* _Change detection outputs_
--------

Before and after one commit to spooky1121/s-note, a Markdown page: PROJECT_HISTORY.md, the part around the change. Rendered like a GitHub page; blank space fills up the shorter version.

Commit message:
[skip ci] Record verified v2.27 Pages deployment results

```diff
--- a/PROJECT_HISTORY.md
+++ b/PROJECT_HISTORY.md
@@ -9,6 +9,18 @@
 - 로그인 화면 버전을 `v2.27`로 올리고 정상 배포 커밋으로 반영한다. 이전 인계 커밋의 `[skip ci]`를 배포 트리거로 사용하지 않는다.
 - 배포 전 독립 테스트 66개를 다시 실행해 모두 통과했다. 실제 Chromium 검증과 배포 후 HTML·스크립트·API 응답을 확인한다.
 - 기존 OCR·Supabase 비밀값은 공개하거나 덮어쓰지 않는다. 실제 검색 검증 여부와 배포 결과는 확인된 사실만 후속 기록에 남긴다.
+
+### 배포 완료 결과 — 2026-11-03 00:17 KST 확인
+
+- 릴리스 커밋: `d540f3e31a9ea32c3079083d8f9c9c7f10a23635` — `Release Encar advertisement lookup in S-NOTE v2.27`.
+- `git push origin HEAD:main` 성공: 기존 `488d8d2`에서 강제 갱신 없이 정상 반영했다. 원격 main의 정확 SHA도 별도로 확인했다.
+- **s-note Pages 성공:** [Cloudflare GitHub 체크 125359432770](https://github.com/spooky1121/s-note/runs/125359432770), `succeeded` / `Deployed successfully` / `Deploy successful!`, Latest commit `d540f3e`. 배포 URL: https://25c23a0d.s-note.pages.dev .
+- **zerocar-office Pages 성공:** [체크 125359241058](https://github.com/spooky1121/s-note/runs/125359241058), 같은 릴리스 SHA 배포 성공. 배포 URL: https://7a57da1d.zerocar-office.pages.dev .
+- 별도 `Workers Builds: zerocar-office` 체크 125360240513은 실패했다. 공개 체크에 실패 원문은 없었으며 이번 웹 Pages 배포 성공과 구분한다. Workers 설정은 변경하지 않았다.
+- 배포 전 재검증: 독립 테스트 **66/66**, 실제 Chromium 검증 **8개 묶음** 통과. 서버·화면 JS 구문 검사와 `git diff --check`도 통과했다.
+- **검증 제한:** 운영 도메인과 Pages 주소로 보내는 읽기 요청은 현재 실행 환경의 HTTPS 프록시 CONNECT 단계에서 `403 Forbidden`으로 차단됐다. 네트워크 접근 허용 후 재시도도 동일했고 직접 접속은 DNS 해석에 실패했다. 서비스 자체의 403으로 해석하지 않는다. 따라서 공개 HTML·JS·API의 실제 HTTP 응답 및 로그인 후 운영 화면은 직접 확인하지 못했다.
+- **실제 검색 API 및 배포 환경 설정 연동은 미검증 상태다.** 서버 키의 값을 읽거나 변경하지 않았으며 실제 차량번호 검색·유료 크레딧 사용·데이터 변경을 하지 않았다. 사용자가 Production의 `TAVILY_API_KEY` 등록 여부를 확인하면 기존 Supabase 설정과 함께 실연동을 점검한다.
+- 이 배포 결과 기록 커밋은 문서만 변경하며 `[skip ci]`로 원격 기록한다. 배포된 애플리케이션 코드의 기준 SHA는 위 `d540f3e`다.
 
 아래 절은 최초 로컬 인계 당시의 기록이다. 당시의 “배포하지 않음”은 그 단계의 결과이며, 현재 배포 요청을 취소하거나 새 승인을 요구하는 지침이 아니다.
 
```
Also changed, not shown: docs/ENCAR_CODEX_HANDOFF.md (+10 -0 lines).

--------

* _Activity_
Look through the data and show every line containing "skip".

* _Solution for this task_
[skip ci] Record verified v2.27 Pages deployment results
 - 로그인 화면 버전을 `v2.27`로 올리고 정상 배포 커밋으로 반영한다. 이전 인계 커밋의 `[skip ci]`를 배포 트리거로 사용하지 않는다.
+- 이 배포 결과 기록 커밋은 문서만 변경하며 `[skip ci]`로 원격 기록한다. 배포된 애플리케이션 코드의 기준 SHA는 위 `d540f3e`다.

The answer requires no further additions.